Even if you’ve never read much Shakespeare, there’s still a good chance that you’ve heard this famous quote from Hamlet:
This above all: to thine own self be true,
And it must follow, as the night the day,
Thou canst not then be false to any man.
Polonius, Hamlet Act 1, Scene 3
Most people interpret this to mean, “Do what you think is right, even if it’s different from what other people think is right.” In a way, they take this to mean that Shakespeare is encouraging us to determine our own morality.
However, a little digging led to this information from enotes.com:
Polonius has in mind something much more Elizabethan than the New Age self-knowledge that the phrase now suggests. As Polonius sees it, borrowing money, loaning money, carousing with women of dubious character, and other intemperate pursuits are “false” to the self. By “false” Polonius seems to mean “disadvantageous” or “detrimental to your image”; by “true” he means “loyal to your own best interests.”
Interesting, right? It seems that the original intent of this language was to encourage adhering to a generally accepted standard of right living, as opposed to choosing what we feel is right, because in the end this will be more advantageous to yourself. According to enotes.com, it even seems a little superficial, in that it’s more about image than about integrity.
Here’s my take. Generally accepted social behavior is a common way of determining our own behavior. And some people, whether right or wrong, decide to go against what’s socially acceptable. Whether that’s right or wrong is, to some extent, determined by the motivation. Am I bucking social trends because what I’m doing will make myself and society better? Am I doing it because I’m determined to live my life in pursuit of something greater than myself? Or is it because I want to “follow my heart” (aka, cravings) and do what feels best for me?
Sometimes those distinctions are tough, and it’s very easy to justify certain behaviors in myself or even to fool myself into believing that these behaviors are for something besides satisfying my own cravings.
I remember going trick-or-treating as a kid, and the huge bag of candy that I would come home with. My natural inclination was to devour as much as I could, never thinking about the stomach ache that would be the end result. Thankfully, my parents were there to add some discipline and keep me from going crazy, because they had my best interests in mind.
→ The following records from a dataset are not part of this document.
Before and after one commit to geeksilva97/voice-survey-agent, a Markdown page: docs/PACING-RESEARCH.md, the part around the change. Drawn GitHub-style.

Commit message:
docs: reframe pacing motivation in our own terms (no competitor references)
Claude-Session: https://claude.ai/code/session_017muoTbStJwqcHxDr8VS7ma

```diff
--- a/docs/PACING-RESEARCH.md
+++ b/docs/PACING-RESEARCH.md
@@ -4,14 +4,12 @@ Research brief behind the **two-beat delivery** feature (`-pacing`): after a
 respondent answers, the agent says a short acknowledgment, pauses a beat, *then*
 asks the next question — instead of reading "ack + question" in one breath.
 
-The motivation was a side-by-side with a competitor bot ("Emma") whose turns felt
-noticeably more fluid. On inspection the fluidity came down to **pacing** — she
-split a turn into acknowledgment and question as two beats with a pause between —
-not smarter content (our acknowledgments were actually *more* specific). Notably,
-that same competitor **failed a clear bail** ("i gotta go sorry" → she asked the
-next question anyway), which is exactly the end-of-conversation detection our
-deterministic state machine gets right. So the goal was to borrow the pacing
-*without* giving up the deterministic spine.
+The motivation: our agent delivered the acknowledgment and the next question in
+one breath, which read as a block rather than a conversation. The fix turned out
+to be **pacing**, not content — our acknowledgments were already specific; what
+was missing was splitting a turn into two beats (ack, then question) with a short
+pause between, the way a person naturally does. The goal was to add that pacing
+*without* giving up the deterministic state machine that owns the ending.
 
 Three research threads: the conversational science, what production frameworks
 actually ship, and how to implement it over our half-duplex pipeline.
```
Now, as an adult, I’ve learned to avoid certain behaviors; I have enough self-control to avoid ingesting mass quantities of chocolate in one sitting. But that’s an obvious consequence; there are other behaviors that may have much more subtle consequences. I’d like to say that I can trust myself to always act in a way that is beneficial to myself and to those around me. However, I’m honest enough to know that this isn’t always the case. I occasionally lose my temper with my kids. Sometimes I’m hurtful when talking to coworkers. And I’m sure there are other behaviors that I should change that I’m not even aware of yet.
So how do I know how I should act? I think the only way is by adhering to a moral code, something outside of myself. I may have blinders on, but to my mind, the only moral code that is sufficient in breadth and example is God’s Word, the Bible. While the Jewish Torah, the Old Testament, provides the structure, the ideal, the New Testament balances it with grace and forgiveness, because let’s face it, we’ve all screwed up. And because I’ve been given grace and forgiveness, it provides the basis for me to offer that same grace and forgiveness to those around me.
If I do that, and if I continually examine and change my behavior to more closely adhere to God’s precepts, I won’t have to worry about my image and reputation. That will take care of itself, and others will gradually come to trust my integrity and motivation.
To thine own self be true? No. To God’s precepts be true.